+++ Provided data
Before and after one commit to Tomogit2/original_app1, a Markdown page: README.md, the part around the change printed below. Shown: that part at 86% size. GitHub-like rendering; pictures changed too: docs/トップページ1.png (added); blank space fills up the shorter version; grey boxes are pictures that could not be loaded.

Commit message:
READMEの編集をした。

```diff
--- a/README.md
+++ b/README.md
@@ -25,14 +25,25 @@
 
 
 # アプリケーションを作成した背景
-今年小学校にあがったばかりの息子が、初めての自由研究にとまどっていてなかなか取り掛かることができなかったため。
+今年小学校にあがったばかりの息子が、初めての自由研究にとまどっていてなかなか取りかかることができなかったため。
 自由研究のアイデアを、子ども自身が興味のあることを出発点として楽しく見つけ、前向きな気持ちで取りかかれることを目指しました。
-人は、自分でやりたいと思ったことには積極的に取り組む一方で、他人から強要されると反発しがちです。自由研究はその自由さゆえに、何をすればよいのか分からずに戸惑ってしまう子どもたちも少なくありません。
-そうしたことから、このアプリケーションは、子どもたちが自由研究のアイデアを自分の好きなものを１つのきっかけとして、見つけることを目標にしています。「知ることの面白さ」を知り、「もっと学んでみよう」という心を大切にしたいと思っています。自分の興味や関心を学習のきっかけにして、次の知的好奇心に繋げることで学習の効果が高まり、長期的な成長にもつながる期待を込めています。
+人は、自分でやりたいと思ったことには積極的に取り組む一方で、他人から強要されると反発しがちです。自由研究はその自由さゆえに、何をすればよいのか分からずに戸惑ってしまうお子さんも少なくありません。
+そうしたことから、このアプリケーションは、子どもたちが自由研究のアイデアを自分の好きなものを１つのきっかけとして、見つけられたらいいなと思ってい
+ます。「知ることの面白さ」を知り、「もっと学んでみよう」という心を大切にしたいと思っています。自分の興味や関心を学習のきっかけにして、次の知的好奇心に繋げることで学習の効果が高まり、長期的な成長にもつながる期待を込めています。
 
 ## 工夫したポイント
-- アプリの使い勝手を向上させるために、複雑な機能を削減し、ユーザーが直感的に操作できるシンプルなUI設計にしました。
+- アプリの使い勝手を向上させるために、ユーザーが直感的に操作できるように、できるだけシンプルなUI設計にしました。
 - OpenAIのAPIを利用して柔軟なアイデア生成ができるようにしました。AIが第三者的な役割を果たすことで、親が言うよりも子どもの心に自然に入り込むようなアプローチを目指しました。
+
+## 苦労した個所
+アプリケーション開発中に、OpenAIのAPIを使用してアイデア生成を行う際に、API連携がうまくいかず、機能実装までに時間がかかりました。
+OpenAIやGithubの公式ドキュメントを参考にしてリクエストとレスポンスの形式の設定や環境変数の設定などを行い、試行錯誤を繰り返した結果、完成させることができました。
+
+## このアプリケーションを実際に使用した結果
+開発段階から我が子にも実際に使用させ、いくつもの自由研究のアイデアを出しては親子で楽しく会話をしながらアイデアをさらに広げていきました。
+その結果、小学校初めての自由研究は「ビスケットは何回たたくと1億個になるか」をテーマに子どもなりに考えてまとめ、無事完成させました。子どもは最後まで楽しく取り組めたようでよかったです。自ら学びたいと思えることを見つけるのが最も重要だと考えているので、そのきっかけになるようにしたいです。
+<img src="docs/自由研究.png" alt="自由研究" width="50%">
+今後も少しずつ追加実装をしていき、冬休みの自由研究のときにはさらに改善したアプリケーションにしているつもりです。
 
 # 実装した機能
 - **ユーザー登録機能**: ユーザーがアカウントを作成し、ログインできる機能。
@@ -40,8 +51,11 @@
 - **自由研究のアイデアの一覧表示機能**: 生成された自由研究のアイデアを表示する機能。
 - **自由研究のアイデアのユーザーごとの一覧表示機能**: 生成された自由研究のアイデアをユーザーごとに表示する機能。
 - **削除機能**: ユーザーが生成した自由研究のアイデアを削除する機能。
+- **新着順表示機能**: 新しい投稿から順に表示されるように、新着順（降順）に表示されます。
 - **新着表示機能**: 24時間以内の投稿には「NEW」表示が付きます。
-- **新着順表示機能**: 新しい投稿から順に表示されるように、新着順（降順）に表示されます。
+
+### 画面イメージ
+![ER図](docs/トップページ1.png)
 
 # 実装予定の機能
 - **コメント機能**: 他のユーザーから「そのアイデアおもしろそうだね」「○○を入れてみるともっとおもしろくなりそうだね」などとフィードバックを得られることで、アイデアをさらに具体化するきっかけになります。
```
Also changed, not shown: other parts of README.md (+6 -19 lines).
++++++
+++ Provided data
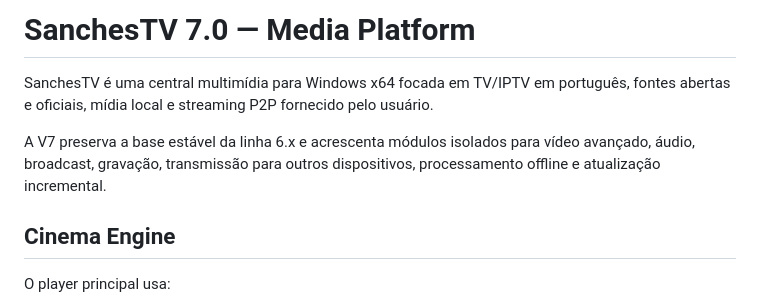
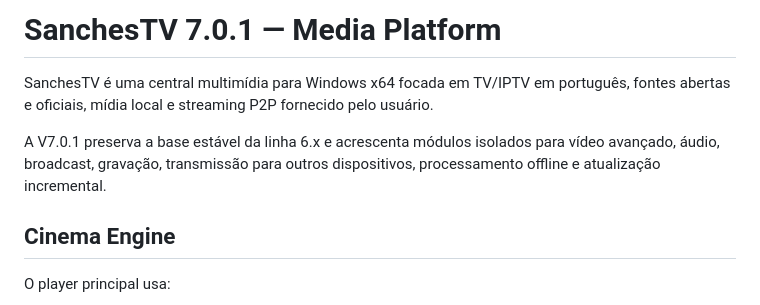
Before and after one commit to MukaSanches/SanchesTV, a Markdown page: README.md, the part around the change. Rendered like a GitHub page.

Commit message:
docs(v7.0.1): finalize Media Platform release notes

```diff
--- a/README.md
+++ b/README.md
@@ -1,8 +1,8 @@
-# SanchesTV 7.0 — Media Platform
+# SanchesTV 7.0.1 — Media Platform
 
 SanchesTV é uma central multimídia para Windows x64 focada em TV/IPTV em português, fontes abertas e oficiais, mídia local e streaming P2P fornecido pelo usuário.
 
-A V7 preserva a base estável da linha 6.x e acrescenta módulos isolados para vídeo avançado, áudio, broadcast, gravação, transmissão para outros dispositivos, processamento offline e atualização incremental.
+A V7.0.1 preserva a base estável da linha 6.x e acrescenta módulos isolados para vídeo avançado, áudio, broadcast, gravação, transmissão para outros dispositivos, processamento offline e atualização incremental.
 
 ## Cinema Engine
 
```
++++++
From the records above, return each line that has the string "after".

### Solution to the problem
Before and after one commit to Tomogit2/original_app1, a Markdown page: README.md, the part around the change printed below. Shown: that part at 86% size. GitHub-like rendering; pictures changed too: docs/トップページ1.png (added); blank space fills up the shorter version; grey boxes are pictures that could not be loaded.
Before and after one commit to MukaSanches/SanchesTV, a Markdown page: README.md, the part around the change. Rendered like a GitHub page.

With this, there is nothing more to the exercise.